Newswise — Genetic markers for autism, hiding in plain sight

Structural variants may hold key to autism heritability

An Oak Ridge National Laboratory-led research team discovered genetic mutations that underlie autism using a new approach that could lead to better diagnostics and drug therapies.

Scientists estimate 80% of autism is inherited, but they have yet to identify causative genes.

“We realized the value of unexplored heritable information from others’ research,” said ORNL’s Michael Garvin. Garvin and colleagues focused on genomic mutations called structural variants and established a direct link to autism traits.

The key was observing that many structural variants are excluded because they often display nontraditional inheritance patterns. By focusing on these variants, ORNL scientists found a mutation in the ACMSD gene that is associated with nonverbal types of autism. They then used artificial intelligence and high-performance computing to find additional variants related to three autism subtypes.

“We’ve established a workflow for using this often-ignored data that can be applied not only to autism, but also to other disorders,” said ORNL’s David Kainer. — Stephanie Seay


Recyclable composites help drive net-zero goal

Circular carbon-fiber composite manufacturing boosted

Oak Ridge National Laboratory scientists designed a recyclable polymer for carbon-fiber composites to enable circular manufacturing of parts that boost energy efficiency in automotive, wind power and aerospace applications.

Carbon-fiber composites, or fiber-reinforced polymers, are strong, lightweight materials that can help lower fuel consumption and reduce emissions in critical areas such as transportation. However, unlike metal competitors, carbon-fiber composites are not typically recyclable, meaning wider adoption could present waste challenges.

“Our goal is to extend the lifecycle of these materials by making reuse possible without sacrificing performance,” said ORNL’s Md Anisur Rahman.

The team’s approach incorporates dynamic covalent bonds that are reversible, enabling both carbon fiber and polymer recycling. The new polymer maintained mechanical strength in six reprocessing cycles, a sharp contrast to previously reported polymers.

“ORNL’s carbon-fiber composites enable fast processing and can be repaired or reprocessed multiple times, opening pathways to circular, low-carbon manufacturing,” said ORNL’s Tomonori Saito.


Evaluating buildings in real time

Tool gives instant, precise onsite measurements for prefab panel installation

Researchers at Oak Ridge National Laboratory have developed a tool that provides accurate measurements and positioning directions to those installing energy-efficient panels over existing building exteriors. This method will decrease installation time and cost by more than 25%.

One approach to upgrade aging buildings is to increase thermal performance and lower carbon emissions by fitting prefabricated insulated panels over the envelope – any part of a structure that separates the building’s internal and external environment.

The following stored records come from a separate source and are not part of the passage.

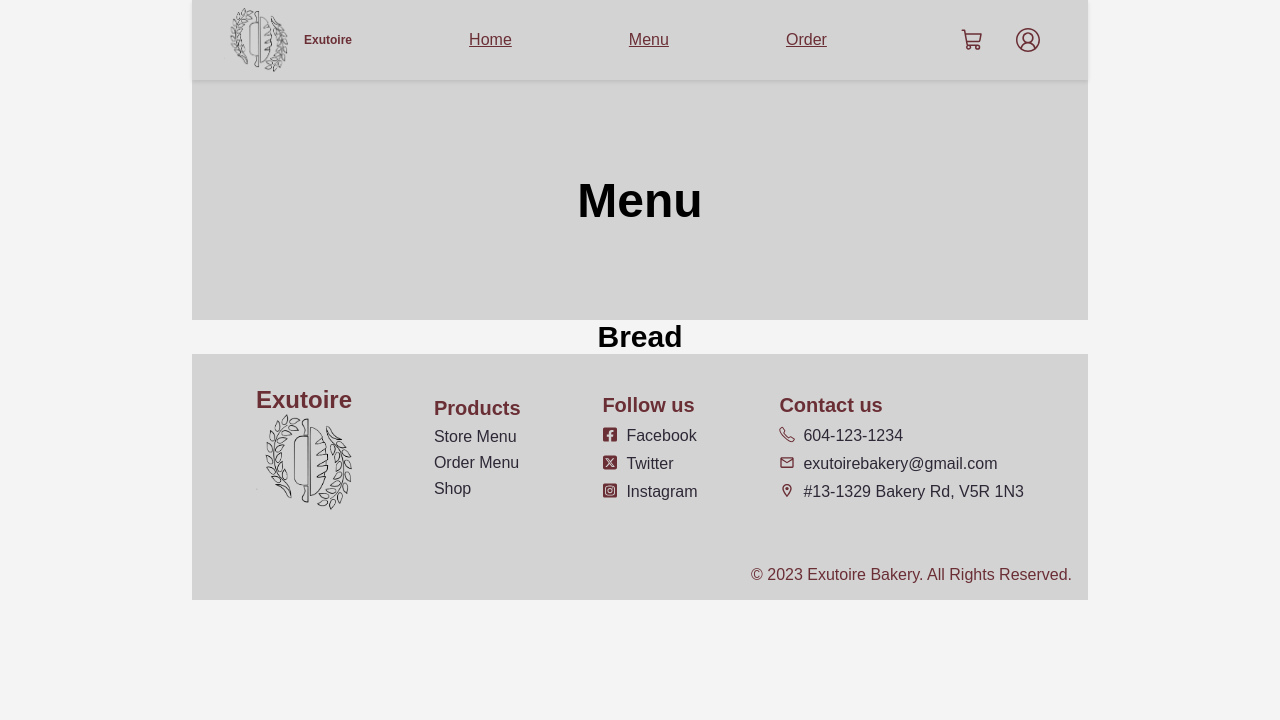
Repository: MelissaJacobi/COMP3170-final-proj
Page: /menu
These files come from the project's save history. The page is drawn as it stood at one moment and after the next save; the edit follows.
The browser window is 1280 px wide. The pictures show the whole page.
The project was rebuilt for these pictures with package versions that can differ from the ones it lists, and the page was loaded fresh each time. Also part of the build but not shown: vite.config.js, src/components/Carousel.module.css, src/components/Carousel.tsx, src/components/Vision.module.css, src/components/Vision.tsx, src/components/MenuGallery.tsx.

Above is the page before, as saved 2024-10-05 23:01:20.

After the next save:
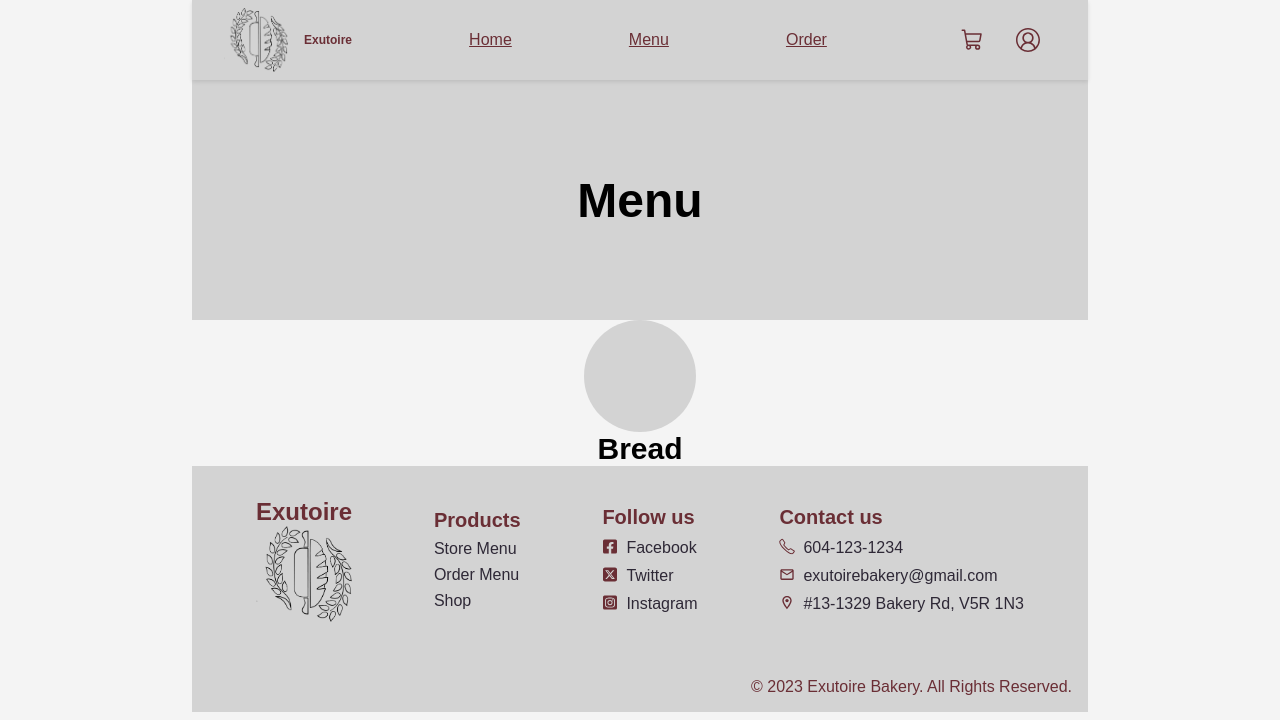
Saved 50 s later.
--- a/src/pages/menu.tsx
+++ b/src/pages/menu.tsx
@@ -9,7 +9,7 @@ export default function Menu() {
           <h1>Menu</h1>
         </div>
         <div className={styles.options}>
-          <div className={styles.options}>
+          <div className={styles.option}>
             <div></div>
             <h2>Bread</h2>
           </div>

ORNL researchers created algorithms to compare panel location during installation with a digital twin or virtual model. The twin, generated in minutes using a 3D scanner, provides one-eighth of an inch accuracy. An autonomous robotic tracker then generates real-time positioning data for installers to minimize errors and expedite installation.

“This tool gives instant feedback at the jobsite on how to adjust the position and panel orientation to enable airtight and watertight envelopes,” said ORNL’s Diana Hun. “It’s beneficial for new construction, too.”

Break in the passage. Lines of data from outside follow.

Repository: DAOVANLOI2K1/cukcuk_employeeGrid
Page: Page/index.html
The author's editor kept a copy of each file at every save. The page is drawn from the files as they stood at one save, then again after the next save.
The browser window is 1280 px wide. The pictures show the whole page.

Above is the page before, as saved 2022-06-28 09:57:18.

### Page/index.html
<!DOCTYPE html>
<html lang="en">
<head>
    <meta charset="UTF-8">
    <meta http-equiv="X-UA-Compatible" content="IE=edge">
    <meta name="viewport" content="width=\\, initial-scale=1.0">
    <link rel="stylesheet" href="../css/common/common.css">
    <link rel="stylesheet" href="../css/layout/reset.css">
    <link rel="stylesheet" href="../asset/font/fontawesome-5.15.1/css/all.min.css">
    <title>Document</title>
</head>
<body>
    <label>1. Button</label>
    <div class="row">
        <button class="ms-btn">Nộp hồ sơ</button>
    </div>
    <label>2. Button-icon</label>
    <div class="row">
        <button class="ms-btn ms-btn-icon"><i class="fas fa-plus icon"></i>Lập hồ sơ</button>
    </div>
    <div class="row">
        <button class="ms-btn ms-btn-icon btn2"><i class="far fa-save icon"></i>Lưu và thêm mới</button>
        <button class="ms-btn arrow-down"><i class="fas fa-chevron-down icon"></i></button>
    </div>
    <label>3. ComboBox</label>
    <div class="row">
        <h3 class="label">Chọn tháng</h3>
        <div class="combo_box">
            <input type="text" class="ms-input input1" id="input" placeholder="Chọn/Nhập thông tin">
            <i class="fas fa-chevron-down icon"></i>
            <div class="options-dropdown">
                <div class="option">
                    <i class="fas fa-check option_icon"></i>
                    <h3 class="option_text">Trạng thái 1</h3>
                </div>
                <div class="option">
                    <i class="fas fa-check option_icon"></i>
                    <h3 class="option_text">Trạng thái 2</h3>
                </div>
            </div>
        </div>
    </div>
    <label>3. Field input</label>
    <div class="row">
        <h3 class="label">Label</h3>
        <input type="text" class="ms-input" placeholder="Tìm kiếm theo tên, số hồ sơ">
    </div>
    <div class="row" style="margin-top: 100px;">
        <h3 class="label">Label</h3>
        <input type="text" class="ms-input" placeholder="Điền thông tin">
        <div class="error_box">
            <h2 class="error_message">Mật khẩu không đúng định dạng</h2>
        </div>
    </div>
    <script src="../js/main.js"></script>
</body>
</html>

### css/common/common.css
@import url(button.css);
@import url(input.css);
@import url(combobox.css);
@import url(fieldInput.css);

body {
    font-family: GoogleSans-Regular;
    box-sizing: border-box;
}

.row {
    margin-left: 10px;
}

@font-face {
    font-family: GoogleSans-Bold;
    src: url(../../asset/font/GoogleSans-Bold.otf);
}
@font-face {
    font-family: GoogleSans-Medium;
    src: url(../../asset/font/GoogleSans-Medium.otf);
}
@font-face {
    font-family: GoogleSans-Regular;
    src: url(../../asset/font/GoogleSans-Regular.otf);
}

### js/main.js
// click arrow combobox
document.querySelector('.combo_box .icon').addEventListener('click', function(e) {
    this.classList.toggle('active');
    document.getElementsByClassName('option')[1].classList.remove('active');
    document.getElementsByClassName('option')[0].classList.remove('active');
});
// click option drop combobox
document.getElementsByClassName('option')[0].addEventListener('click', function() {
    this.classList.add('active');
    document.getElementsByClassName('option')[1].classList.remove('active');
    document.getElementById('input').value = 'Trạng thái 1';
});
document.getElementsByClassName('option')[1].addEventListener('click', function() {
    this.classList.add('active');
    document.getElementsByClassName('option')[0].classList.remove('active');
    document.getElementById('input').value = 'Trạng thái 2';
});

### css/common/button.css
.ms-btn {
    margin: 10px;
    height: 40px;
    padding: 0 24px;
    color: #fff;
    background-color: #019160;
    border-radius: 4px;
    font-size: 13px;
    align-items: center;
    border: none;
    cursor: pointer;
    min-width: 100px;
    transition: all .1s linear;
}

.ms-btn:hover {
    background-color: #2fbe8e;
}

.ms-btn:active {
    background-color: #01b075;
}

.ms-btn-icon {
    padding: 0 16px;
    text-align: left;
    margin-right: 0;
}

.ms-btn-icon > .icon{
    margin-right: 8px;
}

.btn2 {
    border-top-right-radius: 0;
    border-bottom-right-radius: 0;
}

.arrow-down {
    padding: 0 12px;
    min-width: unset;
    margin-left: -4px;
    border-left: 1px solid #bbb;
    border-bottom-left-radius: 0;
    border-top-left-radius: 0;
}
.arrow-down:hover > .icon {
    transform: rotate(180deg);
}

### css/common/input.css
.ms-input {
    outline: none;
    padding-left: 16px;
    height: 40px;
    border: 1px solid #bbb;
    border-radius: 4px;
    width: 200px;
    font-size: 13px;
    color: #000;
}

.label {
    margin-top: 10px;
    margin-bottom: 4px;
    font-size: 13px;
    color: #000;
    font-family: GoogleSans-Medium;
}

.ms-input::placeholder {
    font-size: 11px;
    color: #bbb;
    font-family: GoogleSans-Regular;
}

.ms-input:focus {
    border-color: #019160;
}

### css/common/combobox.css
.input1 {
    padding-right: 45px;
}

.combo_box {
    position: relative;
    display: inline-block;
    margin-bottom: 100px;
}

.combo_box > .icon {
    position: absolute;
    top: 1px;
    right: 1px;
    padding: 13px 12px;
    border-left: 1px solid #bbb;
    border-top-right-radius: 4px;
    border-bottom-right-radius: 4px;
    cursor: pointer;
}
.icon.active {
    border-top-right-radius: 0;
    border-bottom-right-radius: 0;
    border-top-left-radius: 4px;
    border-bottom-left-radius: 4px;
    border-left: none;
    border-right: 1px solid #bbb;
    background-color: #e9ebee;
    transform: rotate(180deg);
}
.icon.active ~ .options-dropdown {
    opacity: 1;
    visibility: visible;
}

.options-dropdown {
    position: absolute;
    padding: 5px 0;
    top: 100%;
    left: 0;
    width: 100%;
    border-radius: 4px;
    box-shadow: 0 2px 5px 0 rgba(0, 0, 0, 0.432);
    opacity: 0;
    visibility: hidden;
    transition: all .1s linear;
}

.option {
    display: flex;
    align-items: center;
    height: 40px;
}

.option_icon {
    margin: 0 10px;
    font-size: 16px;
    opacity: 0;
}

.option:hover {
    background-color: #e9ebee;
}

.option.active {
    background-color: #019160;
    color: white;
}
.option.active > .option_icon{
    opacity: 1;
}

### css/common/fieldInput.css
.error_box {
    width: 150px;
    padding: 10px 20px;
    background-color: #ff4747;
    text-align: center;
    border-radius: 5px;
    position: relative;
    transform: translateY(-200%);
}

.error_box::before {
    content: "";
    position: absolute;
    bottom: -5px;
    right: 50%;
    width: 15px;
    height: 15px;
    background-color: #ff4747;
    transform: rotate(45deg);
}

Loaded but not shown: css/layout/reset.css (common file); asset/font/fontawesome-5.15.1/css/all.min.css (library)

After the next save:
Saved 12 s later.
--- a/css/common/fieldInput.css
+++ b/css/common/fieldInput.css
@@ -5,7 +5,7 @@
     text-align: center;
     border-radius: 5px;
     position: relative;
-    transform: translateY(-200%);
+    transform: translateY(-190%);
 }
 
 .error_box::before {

Nanoreactor grows hydrogen-storage crystals

Hydrogen clathrates store hydrogen at lower pressures, moderate temperatures

Neutron scattering techniques were used as part of a study of a novel nano-reactor material that grows crystalline hydrogen clathrates, or HCs, capable of storing hydrogen. The researchers, from ORNL and the University of Alicante, or UA, in Spain were inspired by nature, where methane hydrates grow in the pores and voids within natural sediments.

The nanoreactor material consists of a chemically optimized, porous activated carbon that can confine hydrogen at the nanoscale with thermal stability as high as -27.7 degrees Fahrenheit. The team used pure liquid water to promote HC formation. They found that nearly 100% of the water converted into HCs in just minutes — at a 30% lower pressure than required in conventional HC production.

“The ability to store hydrogen at lower pressures and higher temperatures is a step toward potentially using these crystalline hydrates for hydrogen storage in stationary and mobile applications,” said UA’s Joaquin Silvestre-Albero.

Journal Link: Human Genetics and Genomics Advances Journal Link: Cell Reports Physical Science Journal Link: Nature Communications